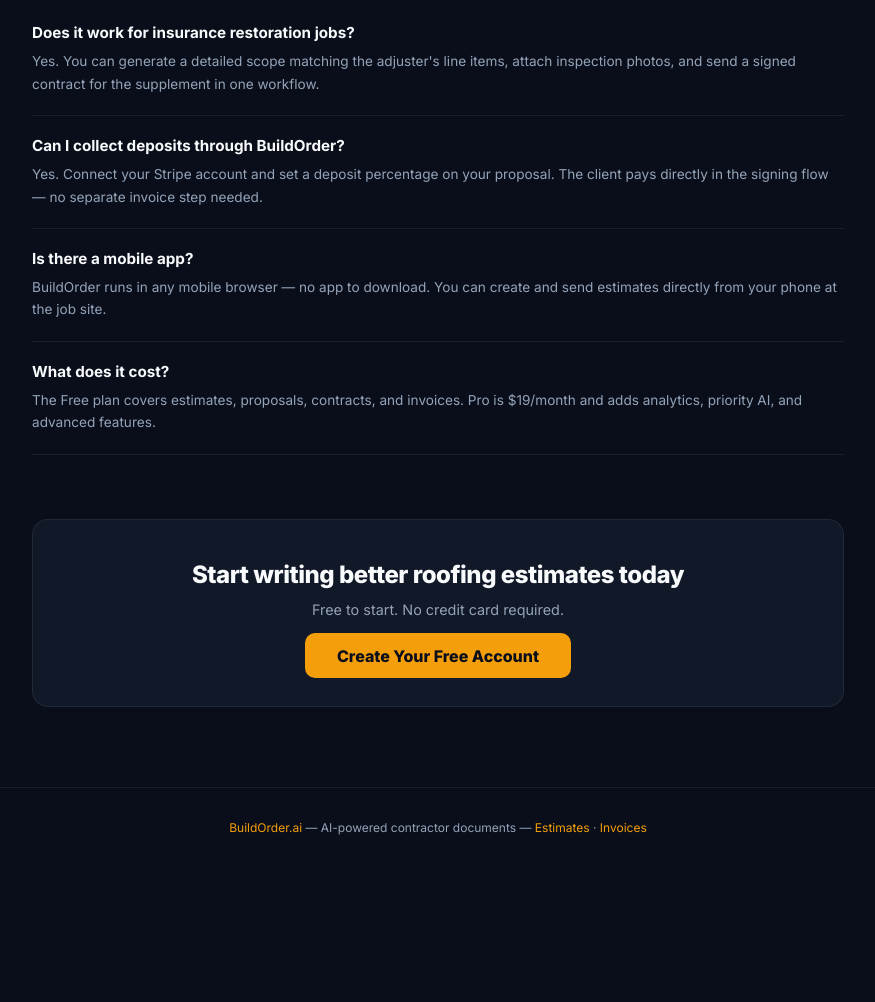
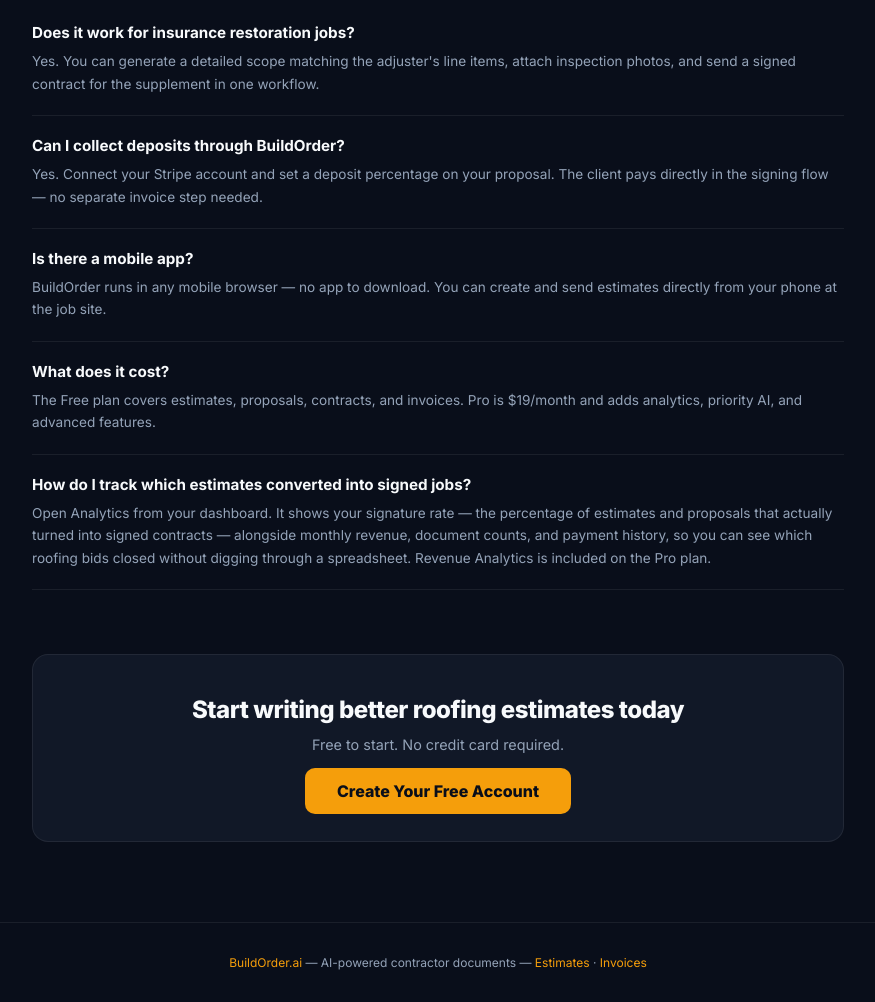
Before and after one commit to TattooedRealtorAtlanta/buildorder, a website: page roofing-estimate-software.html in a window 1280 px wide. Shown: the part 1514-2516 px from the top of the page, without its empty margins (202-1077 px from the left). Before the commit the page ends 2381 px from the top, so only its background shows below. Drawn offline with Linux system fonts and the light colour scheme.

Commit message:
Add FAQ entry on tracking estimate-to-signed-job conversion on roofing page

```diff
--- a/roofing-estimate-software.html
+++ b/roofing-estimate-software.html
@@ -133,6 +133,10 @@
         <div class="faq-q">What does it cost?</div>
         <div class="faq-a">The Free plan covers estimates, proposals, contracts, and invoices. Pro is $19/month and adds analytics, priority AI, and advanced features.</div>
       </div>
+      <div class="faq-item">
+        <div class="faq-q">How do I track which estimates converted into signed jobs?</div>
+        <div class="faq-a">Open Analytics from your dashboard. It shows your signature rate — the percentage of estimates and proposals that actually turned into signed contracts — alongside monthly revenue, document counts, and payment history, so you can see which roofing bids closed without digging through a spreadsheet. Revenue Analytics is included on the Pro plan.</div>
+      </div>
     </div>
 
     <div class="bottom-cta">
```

****

**Problem to solve**
For this exercise, write the listing out again exactly, excluding all images.

**Your response**
Before and after one commit to TattooedRealtorAtlanta/buildorder, a website: page roofing-estimate-software.html in a window 1280 px wide. Shown: the part 1514-2516 px from the top of the page, without its empty margins (202-1077 px from the left). Before the commit the page ends 2381 px from the top, so only its background shows below. Drawn offline with Linux system fonts and the light colour scheme.

Commit message:
Add FAQ entry on tracking estimate-to-signed-job conversion on roofing page

```diff
--- a/roofing-estimate-software.html
+++ b/roofing-estimate-software.html
@@ -133,6 +133,10 @@
         <div class="faq-q">What does it cost?</div>
         <div class="faq-a">The Free plan covers estimates, proposals, contracts, and invoices. Pro is $19/month and adds analytics, priority AI, and advanced features.</div>
       </div>
+      <div class="faq-item">
+        <div class="faq-q">How do I track which estimates converted into signed jobs?</div>
+        <div class="faq-a">Open Analytics from your dashboard. It shows your signature rate — the percentage of estimates and proposals that actually turned into signed contracts — alongside monthly revenue, document counts, and payment history, so you can see which roofing bids closed without digging through a spreadsheet. Revenue Analytics is included on the Pro plan.</div>
+      </div>
     </div>
 
     <div class="bottom-cta">
```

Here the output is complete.